LONDON - Oil prices dropped on Wednesday amid talk of increased Saudi Arabian supplies to help cool the market, analysts said.

Brent North Sea crude for delivery in November, the market benchmark price for oil, slid 50 cents to $111.53 a barrel in London midday deals.

New York’s main contract, light sweet crude for October shed 21 cents to $95.08 a barrel.

Prices were being “dampened above all by reports that Saudi Arabia plans to do everything in its power to ensure the fundamentally justified (Brent) oil price of $100 per barrel on the market,” said Commerzbank analyst Carsten Fritsch.

“The country has always been interested in maintaining a high but stable oil price level which will also not lastingly cool demand for oil.”

Saudi oil minister Ali al-Naimi said earlier this month that prices were too high amid fears that expensive energy would undermine attempts to boost global economic growth.

The Saudi position was rekindled on Wednesday after the Financial Times said that the world’s biggest oil exporter had been offering customers extra supplies.

But prices have in any case fallen in recent days as investors fret about tepid economic growth in the United States and mounting tensions between China and Japan, traders said.

With the euphoria from last Thursday’s Federal Reserve announcement of fresh stimulus grown cold, investors focused on the reason for central bank support, which was a slowing, sluggish US economy mired in high unemployment.

There was meanwhile a mysterious plunge for oil prices on Monday that left analysts baffled. In unusually volatile deals, Brent and WTI futures suddenly tumbled by about four dollars in intraday trade.

Some market watchers suggested that the price slump could have been the result of a so-called “fat finger” trading error. Traders had also been spooked by market rumours that US President Barack Obama’s administration would release oil from the strategic petroleum reserve (SPR) to lower prices ahead of the November 6 election.

“With Saudi Arabia making front page of the Financial Times about increasing supplies, any SPR release from the US will be seen even more as a political vote-buying decision and therefore makes a SPR release less likely,” Olivier Jakob, an analyst at Petromatrix research group, said on Wednesday.

Oil prices had surged last week to four-month highs after the Fed embarked upon a third phase of quantitative easing or QE3 to boost the US economy — which is the world’s top crude consuming nation.

But they soon reversed direction, also amid a growing dispute between China, the world’s biggest energy consumer, and Japan, the third-largest economy, over islands in the East China Sea also rattled the oil markets.“The concern for oil traders is the potential damage to Chinese-Japanese trade and its impact on oil demand,” said Phil Flynn of The Price Futures Group.
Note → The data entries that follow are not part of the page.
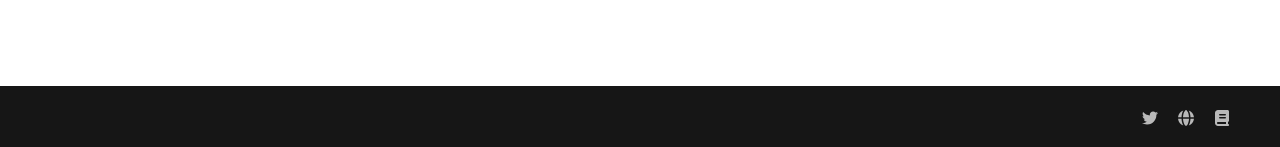
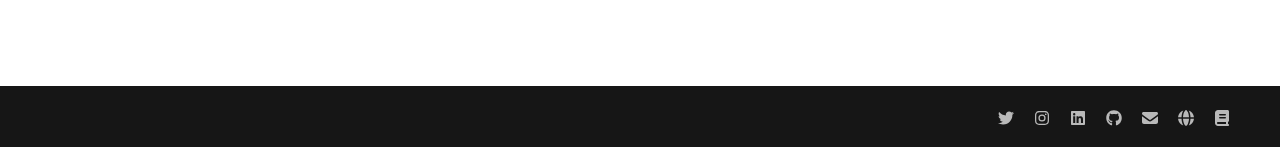
Before and after one commit to pluggedspace/pluggedspace-docs, an MkDocs documentation site: the page built from docs/index.md, in a window 1280 px wide. Shown: the part 750-897 px from the top of the page. Built offline with MkDocs 1.6.1 and Material for MkDocs 9.7.7, drawn with Linux system fonts in a browser that asks for light colours.

Commit message:
Update mkdocs.yml

```diff
--- a/mkdocs.yml
+++ b/mkdocs.yml
@@ -22,6 +22,14 @@ extra:
   social:
     - icon: fontawesome/brands/twitter
       link: https://twitter.com/pluggedspace_io
+    - icon: fontawesome/brands/instagram
+      link: https://instagram.com/pluggedspace
+    - icon: fontawesome/brands/linkedin
+      link: https://linkedin.com/company/pluggedspace
+    - icon: fontawesome/brands/github
+      link: https://github.com/pluggedspace
+    - icon: fontawesome/solid/envelope
+      link: mailto:contact@pluggedspace.org
     - icon: fontawesome/solid/globe
       link: https://pluggedspace.org
     - icon: fontawesome/solid/book
```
“The worry is that an escalation could weaken the demand for oil. It could lead to safe-haven buying in the dollar and bonds and cause a flight away from the euro,” he said.